The sample for the study was composed of 250 villages–each with an average population of roughly 1,000 people–selected from ten districts spanning northern, northeastern, eastern, central, and western Afghanistan (southern areas were excluded due to security concerns). Half of the villages was randomly assigned to hold district elections and the other half to hold at-large elections. Under district elections, the village was split into geographically-defined districts and each villager could only vote for a single candidate residing in the same district.
In 2006, 10,000 pamphlets were distributed to households emphasizing that vote-buying is illegal.
(Figure 1, pg. F362)
Three different data sources were gathered and analyzed: a citizen survey with an embedded conjoint experiment, biographical information on real candidates in one Malawian district, and focus group discussions with real candidates for local office. The primary component of the research was a survey experiment of 604 citizens from Malawi’s Kasungu district. The survey, fielded in support with a local research firm, asked each respondent to evaluate six different hypothetical candidate profiles, resulting in 3,579 total profiles evaluated.
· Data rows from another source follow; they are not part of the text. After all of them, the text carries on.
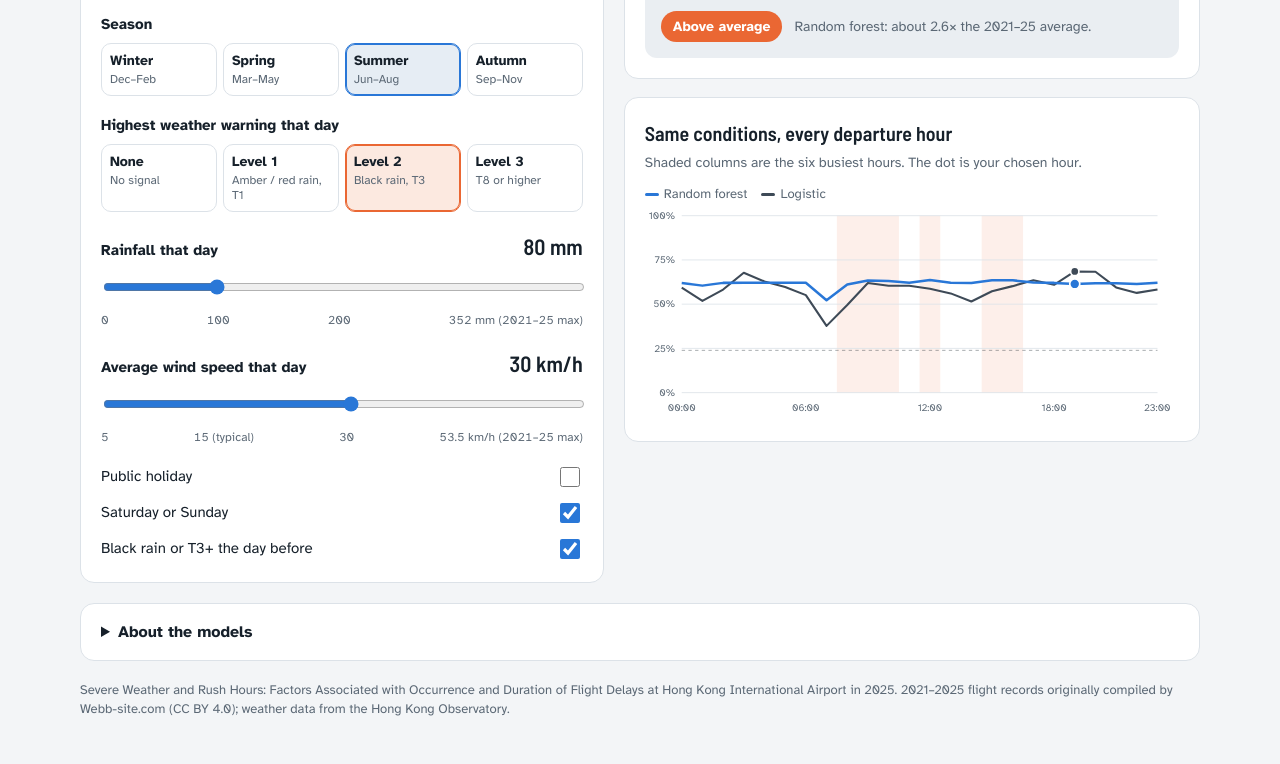
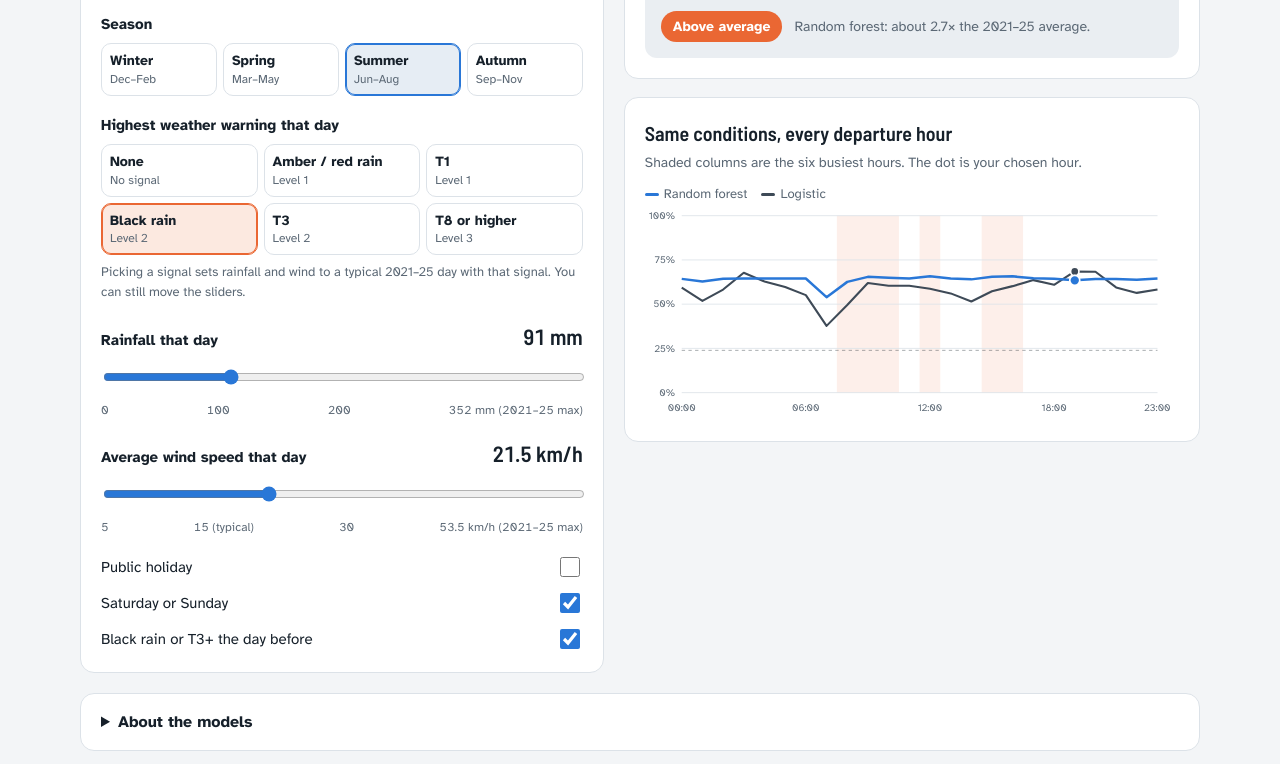
Before and after one commit to lswill2007/hkg-delay-predictor, a plain HTML site: page index.html in a window 1280 px wide. Shown: the part 480-1244 px from the top of the page. Drawn offline with Linux system fonts and the light colour scheme.

Commit message:
Add files via upload

```diff
--- a/index.html
+++ b/index.html
@@ -55,7 +55,9 @@ input[type=range]{width:100%;accent-color:var(--rf);height:28px}
 .seg input:checked + label{border-color:var(--rf);box-shadow:inset 0 0 0 1px var(--rf);background:var(--ok-soft)}
 .seg.warn input:checked + label.sev{border-color:var(--severe);box-shadow:inset 0 0 0 1px var(--severe);background:var(--severe-soft)}
 .seg input:focus-visible + label{outline:2px solid var(--rf);outline-offset:2px}
-@media (max-width:460px){.seg{grid-template-columns:repeat(2,minmax(0,1fr))}}
+.seg.warn{grid-template-columns:repeat(3,minmax(0,1fr))}
+@media (max-width:460px){.seg,.seg.warn{grid-template-columns:repeat(2,minmax(0,1fr))}}
+.hint{font-size:13px;color:var(--muted);margin:0}
 .toggles{display:flex;flex-direction:column;gap:10px}
 .toggle{display:flex;align-items:center;justify-content:space-between;gap:12px;font-size:15px}
 .toggle input{width:20px;height:20px;accent-color:var(--rf);flex:none}
@@ -147,22 +149,25 @@ button:focus-visible,input:focus-visible,summary:focus-visible{outline:2px solid
       <div class="field">
         <span class="label" id="warnLabel">Highest weather warning that day</span>
         <div class="seg warn" role="radiogroup" aria-labelledby="warnLabel">
-          <input type="radio" name="warning" id="w0" value="0"><label for="w0">None<small>No signal</small></label>
-          <input type="radio" name="warning" id="w1" value="1"><label for="w1" class="sev">Level 1<small>Amber / red rain, T1</small></label>
-          <input type="radio" name="warning" id="w2" value="2" checked><label for="w2" class="sev">Level 2<small>Black rain, T3</small></label>
-          <input type="radio" name="warning" id="w3" value="3"><label for="w3" class="sev">Level 3<small>T8 or higher</small></label>
+          <input type="radio" name="warning" id="w_none" value="none"><label for="w_none">None<small>No signal</small></label>
+          <input type="radio" name="warning" id="w_rain" value="rain"><label for="w_rain" class="sev">Amber / red rain<small>Level 1</small></label>
+          <input type="radio" name="warning" id="w_t1" value="t1"><label for="w_t1" class="sev">T1<small>Level 1</small></label>
+          <input type="radio" name="warning" id="w_black" value="black" checked><label for="w_black" class="sev">Black rain<small>Level 2</small></label>
+          <input type="radio" name="warning" id="w_t3" value="t3"><label for="w_t3" class="sev">T3<small>Level 2</small></label>
+          <input type="radio" name="warning" id="w_t8" value="t8"><label for="w_t8" class="sev">T8 or higher<small>Level 3</small></label>
         </div>
+        <p class="hint" id="signalHint">Picking a signal sets rainfall and wind to a typical 2021–25 day with that signal. You can still move the sliders.</p>
       </div>
 
       <div class="field">
         <div class="field-head"><label for="rain">Rainfall that day</label><span class="val" id="rainOut">80 mm</span></div>
-        <input type="range" id="rain" min="0" max="352" step="1" value="80">
+        <input type="range" id="rain" min="0" max="352" step="1" value="91">
         <div class="scale"><span>0</span><span>100</span><span>200</span><span>352 mm (2021–25 max)</span></div>
       </div>
 
       <div class="field">
         <div class="field-head"><label for="wind">Average wind speed that day</label><span class="val" id="windOut">30 km/h</span></div>
-        <input type="range" id="wind" min="5" max="53.5" step="0.5" value="30">
+        <input type="range" id="wind" min="5" max="53.5" step="0.5" value="21.5">
         <div class="scale"><span>5</span><span>15 (typical)</span><span>30</span><span>53.5 km/h (2021–25 max)</span></div>
       </div>
 
@@ -255,21 +260,31 @@ function predictLogit(x){
 const $=id=>document.getElementById(id);
 const SEASONS=["Winter","Spring","Summer","Autumn"];
 const WARN=["No warning","Level 1 warning","Level 2 warning","Level 3 warning"];
+// Typical day for each signal = median HKA rainfall and median wind on 2021-09 – 2025 days with that signal
+const SIGNALS={
+  none:{level:0,name:"No warning",rain:0,wind:14,days:1368},
+  rain:{level:1,name:"Amber / red rain",rain:23,wind:14,days:91},
+  t1:{level:1,name:"T1 signal",rain:0,wind:14,days:50},
+  black:{level:2,name:"Black rain",rain:91,wind:21.5,days:9},
+  t3:{level:2,name:"T3 signal",rain:7,wind:22.5,days:34},
+  t8:{level:3,name:"T8 or higher",rain:53,wind:26.5,days:24}
+};
 const PRESETS={
-  fine:{hour:14,season:0,warning:0,rain:0,wind:15,holiday:0,weekend:0,prevDay:0},
-  rush:{hour:9,season:2,warning:0,rain:0,wind:14,holiday:0,weekend:0,prevDay:0},
-  black:{hour:19,season:2,warning:2,rain:80,wind:30,holiday:0,weekend:1,prevDay:1},
-  t8:{hour:19,season:2,warning:3,rain:120,wind:45,holiday:0,weekend:0,prevDay:0}
+  fine:{hour:14,season:0,signal:"none",holiday:0,weekend:0,prevDay:0},
+  rush:{hour:9,season:2,signal:"none",holiday:0,weekend:0,prevDay:0},
+  black:{hour:19,season:2,signal:"black",holiday:0,weekend:1,prevDay:1},
+  t8:{hour:19,season:2,signal:"t8",holiday:0,weekend:0,prevDay:0}
 };
 const hh=h=>String(h).padStart(2,"0")+":00";
 function read(){
   return {hour:+$("hour").value,season:+document.querySelector('input[name=season]:checked').value,
-    warning:+document.querySelector('input[name=warning]:checked').value,rain:+$("rain").value,wind:+$("wind").value,
+    signal:document.querySelector('input[name=warning]:checked').value,
+    warning:SIGNALS[document.querySelector('input[name=warning]:checked').value].level,rain:+$("rain").value,wind:+$("wind").value,
     holiday:$("holiday").checked?1:0,weekend:$("weekend").checked?1:0,prevDay:$("prevDay").checked?1:0};
 }
 function apply(p){
   $("hour").value=p.hour; $("rain").value=p.rain; $("wind").value=p.wind;
-  $("s"+p.season).checked=true; $("w"+p.warning).checked=true;
+  $("s"+p.season).checked=true; $("w_"+p.signal).checked=true; setTypical(p.signal);
   $("holiday").checked=!!p.holiday; $("weekend").checked=!!p.weekend; $("prevDay").checked=!!p.prevDay;
   update();
 }
@@ -282,7 +297,7 @@ function update(){
   $("rainOut").textContent=c.rain+" mm"; $("windOut").textContent=c.wind+" km/h";
   $("rfPct").textContent=pct(rf); $("lrPct").textContent=pct(lr);
   $("rfFill").style.width=(rf*100).toFixed(1)+"%"; $("lrFill").style.width=(lr*100).toFixed(1)+"%";
-  const tags=[`<b>${hh(c.hour)}</b>${rush?" rush hour":""}`,SEASONS[c.season],WARN[c.warning],`${c.rain} mm rain`,`${c.wind} km/h wind`];
+  const tags=[`<b>${hh(c.hour)}</b>${rush?" rush hour":""}`,SEASONS[c.season],SIGNALS[c.signal].name,`${c.rain} mm rain`,`${c.wind} km/h wind`];
   if(c.holiday)tags.push("Public holiday"); if(c.weekend)tags.push("Weekend"); if(c.prevDay)tags.push("Severe weather the day before");
   $("summary").innerHTML=tags.map(t=>`<span>${t}</span>`).join("");
   const ratio=rf/0.239;
@@ -311,6 +326,12 @@ function drawChart(c){
   $("hourChart").innerHTML=s;
 }
 document.querySelectorAll("input").forEach(el=>el.addEventListener("input",update));
+function setTypical(sig){
+  const t=SIGNALS[sig]; $("rain").value=t.rain; $("wind").value=t.wind;
+  $("signalHint").textContent = sig==="none" ? "Picking a signal sets rainfall and wind to a typical 2021–25 day with that signal. You can still move the sliders."
+    : `${t.name}: rainfall and wind set to the typical day among ${t.days} days with this signal in 2021–25. You can still move the sliders.`;
+}
+document.querySelectorAll('input[name=warning]').forEach(el=>el.addEventListener("change",()=>{setTypical(el.value); update();}));
 document.querySelectorAll("[data-preset]").forEach(b=>b.addEventListener("click",()=>apply(PRESETS[b.dataset.preset])));
 update();
 </script>
```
The authors recruited an online national sample (N=1,035) of Black and Latino respondents in May 2013. Respondents were then randomly assigned to read one of three version of a news article about charges of ethics violations against U.S. Congressman Charlie Rangel. In the control condition, respondents were given no information about Rangel’s racial background.
We conducted six Randomized Controlled Trials (RCTs) across five countries to answer this question. The types of information on incumbent behavior provided to voters include legislative performance (Benin), municipal spending irregularities (Brazil), quality of public services (Burkina Faso), municipal government malfeasance (Mexico), candidate quality via debates (Uganda 1), and budget irregularities (Uganda 2). A planned seventh study on incumbent criminality in India did not take place due to implementation challenges.
Brief 55: Candidate Participation in Electoral Debates--An Experimental Encouragement Design in Liberia
The partner NGO organized 129 standardized debates to elicit the policy promises of candidates for the House. The platforms were then rebroadcast by community radio stations. The debates were held across all 73 districts from mid-August to mid-September prior to the October 2017 elections for the House of Representatives. In order to induce variation in debate participation, the authors randomly varied the intensity of the invitations to all candidates in each district.
The study was conducted in 26 municipalities in the states of Guanajuato, México, San Luis Potosí, and Querétaro. The municipalities and states were chosen based on holding municipal elections in 2015, municipalities receiving ASF audit results in 2015, security and logistical considerations, and ensuring that incumbents from different parties were proportionately represented within these states.
The researchers embedded their experiments in large-scale, nationally representative surveys and randomly varied the information received by the respondents regarding the assessments and the identity of the election observers. Since Tunisia had election observers from a wide range of organizations, the researchers were able to realistically vary the identity of the election observer across the treatment groups by changing information regarding their organizational affiliation.
Information about candidates was provided in video recordings in which candidates answered questions about policy preferences, qualifications for office, personal characteristics, and relevant experiences. The videos were edited to give the appearance of a debate in which all candidates answered one question in turn before moving on to the next question.
The authors implement a field experiment to test whether politician performance information distributed to Ugandan citizens early in the electoral term improves their local politicians’ subsequent performance. The study takes place in 20 districts with around 400 local government politicians. The intensive dissemination intervention (“treatment condition”) involved distributing scorecard information – along with a range of general civic education information – directly to citizens at community-wide meetings.